- Task inputs -
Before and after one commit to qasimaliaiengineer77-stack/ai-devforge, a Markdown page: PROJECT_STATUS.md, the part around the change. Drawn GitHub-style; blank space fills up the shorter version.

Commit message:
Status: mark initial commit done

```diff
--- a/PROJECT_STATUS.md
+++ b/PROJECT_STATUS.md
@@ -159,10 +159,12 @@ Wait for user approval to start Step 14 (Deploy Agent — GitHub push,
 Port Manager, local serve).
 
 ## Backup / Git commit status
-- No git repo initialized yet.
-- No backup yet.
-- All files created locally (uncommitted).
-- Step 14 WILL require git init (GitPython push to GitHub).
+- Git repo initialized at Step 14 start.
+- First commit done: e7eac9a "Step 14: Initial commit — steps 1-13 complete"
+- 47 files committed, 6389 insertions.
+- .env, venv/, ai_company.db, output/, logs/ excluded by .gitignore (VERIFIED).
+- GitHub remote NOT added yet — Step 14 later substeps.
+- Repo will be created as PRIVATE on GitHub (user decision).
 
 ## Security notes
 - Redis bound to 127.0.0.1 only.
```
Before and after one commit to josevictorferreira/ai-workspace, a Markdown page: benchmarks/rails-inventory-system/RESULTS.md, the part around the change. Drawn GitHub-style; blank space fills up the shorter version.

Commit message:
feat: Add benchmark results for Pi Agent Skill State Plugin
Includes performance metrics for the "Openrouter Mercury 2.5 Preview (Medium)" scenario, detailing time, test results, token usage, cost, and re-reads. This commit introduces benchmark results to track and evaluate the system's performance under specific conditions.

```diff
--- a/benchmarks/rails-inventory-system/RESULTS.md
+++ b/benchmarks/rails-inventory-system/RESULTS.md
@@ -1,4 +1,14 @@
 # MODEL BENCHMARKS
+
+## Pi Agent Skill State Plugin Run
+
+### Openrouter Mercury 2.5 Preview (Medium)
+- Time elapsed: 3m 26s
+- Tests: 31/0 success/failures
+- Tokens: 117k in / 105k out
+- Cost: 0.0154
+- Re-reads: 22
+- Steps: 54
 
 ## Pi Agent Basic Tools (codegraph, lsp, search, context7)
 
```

- Work order -
Repeat all entries. Match them exactly.

- Task result -
Before and after one commit to qasimaliaiengineer77-stack/ai-devforge, a Markdown page: PROJECT_STATUS.md, the part around the change. Drawn GitHub-style; blank space fills up the shorter version.

Commit message:
Status: mark initial commit done

```diff
--- a/PROJECT_STATUS.md
+++ b/PROJECT_STATUS.md
@@ -159,10 +159,12 @@ Wait for user approval to start Step 14 (Deploy Agent — GitHub push,
 Port Manager, local serve).
 
 ## Backup / Git commit status
-- No git repo initialized yet.
-- No backup yet.
-- All files created locally (uncommitted).
-- Step 14 WILL require git init (GitPython push to GitHub).
+- Git repo initialized at Step 14 start.
+- First commit done: e7eac9a "Step 14: Initial commit — steps 1-13 complete"
+- 47 files committed, 6389 insertions.
+- .env, venv/, ai_company.db, output/, logs/ excluded by .gitignore (VERIFIED).
+- GitHub remote NOT added yet — Step 14 later substeps.
+- Repo will be created as PRIVATE on GitHub (user decision).
 
 ## Security notes
 - Redis bound to 127.0.0.1 only.
```
Before and after one commit to josevictorferreira/ai-workspace, a Markdown page: benchmarks/rails-inventory-system/RESULTS.md, the part around the change. Drawn GitHub-style; blank space fills up the shorter version.

Commit message:
feat: Add benchmark results for Pi Agent Skill State Plugin
Includes performance metrics for the "Openrouter Mercury 2.5 Preview (Medium)" scenario, detailing time, test results, token usage, cost, and re-reads. This commit introduces benchmark results to track and evaluate the system's performance under specific conditions.

```diff
--- a/benchmarks/rails-inventory-system/RESULTS.md
+++ b/benchmarks/rails-inventory-system/RESULTS.md
@@ -1,4 +1,14 @@
 # MODEL BENCHMARKS
+
+## Pi Agent Skill State Plugin Run
+
+### Openrouter Mercury 2.5 Preview (Medium)
+- Time elapsed: 3m 26s
+- Tests: 31/0 success/failures
+- Tokens: 117k in / 105k out
+- Cost: 0.0154
+- Re-reads: 22
+- Steps: 54
 
 ## Pi Agent Basic Tools (codegraph, lsp, search, context7)
 
```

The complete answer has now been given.